When Peter Wien was 10 years old, he started biting his hand, gnawing on it almost daily, his mouth sculpting the soft skin between his thumb and index finger into an arched callus. Occasionally, he broke flesh. Biting was how Peter managed what was happening at camp.
He doesn't remember how the abuse began, only the way it persisted – in the cabin in the afternoon, above the barn, when walking to the lake. He remembers the time the counselor guided him through the trees, took off both their clothes and perpetrated the abuse of which so many don't speak, the abuse we lock inside.
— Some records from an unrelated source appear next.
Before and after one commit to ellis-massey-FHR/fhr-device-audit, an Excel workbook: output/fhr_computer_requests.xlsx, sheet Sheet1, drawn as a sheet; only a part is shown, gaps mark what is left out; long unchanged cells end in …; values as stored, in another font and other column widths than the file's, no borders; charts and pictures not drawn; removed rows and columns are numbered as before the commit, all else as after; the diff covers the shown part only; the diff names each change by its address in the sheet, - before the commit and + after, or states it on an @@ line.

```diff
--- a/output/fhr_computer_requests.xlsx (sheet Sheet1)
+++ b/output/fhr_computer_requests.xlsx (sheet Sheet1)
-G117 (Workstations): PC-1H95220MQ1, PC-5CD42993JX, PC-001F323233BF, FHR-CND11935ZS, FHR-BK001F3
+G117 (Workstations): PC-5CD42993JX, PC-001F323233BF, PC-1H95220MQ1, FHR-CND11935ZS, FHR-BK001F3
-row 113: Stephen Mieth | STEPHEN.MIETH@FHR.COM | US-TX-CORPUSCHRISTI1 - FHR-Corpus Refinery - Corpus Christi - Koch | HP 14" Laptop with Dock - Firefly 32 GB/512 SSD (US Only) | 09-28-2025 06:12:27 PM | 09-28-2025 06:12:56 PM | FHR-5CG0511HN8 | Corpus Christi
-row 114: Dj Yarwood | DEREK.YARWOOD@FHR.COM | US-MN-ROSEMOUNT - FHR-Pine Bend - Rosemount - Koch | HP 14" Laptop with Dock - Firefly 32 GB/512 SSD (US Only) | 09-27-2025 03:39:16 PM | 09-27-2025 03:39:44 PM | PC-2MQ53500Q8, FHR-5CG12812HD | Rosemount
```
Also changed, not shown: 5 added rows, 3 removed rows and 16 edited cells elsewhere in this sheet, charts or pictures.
Peter remembers the clearing they would go to and the mossy spot where they would lie, surrounded by the furrowed bark of Sugar Maples and the elephant skin of American Beech. Deeper in the forest around them, trees absorbed the dampness of shadows as confusion ballooned in Peter's belly. Peter remembers climbing the ladder to the barn's loft where costumes were stored for shows, the ball in his throat when he realized the counselor had followed. He can still feel the unsettling abruptness of those moments after the counselor would stop, the unease of all that was left unsaid and unknown.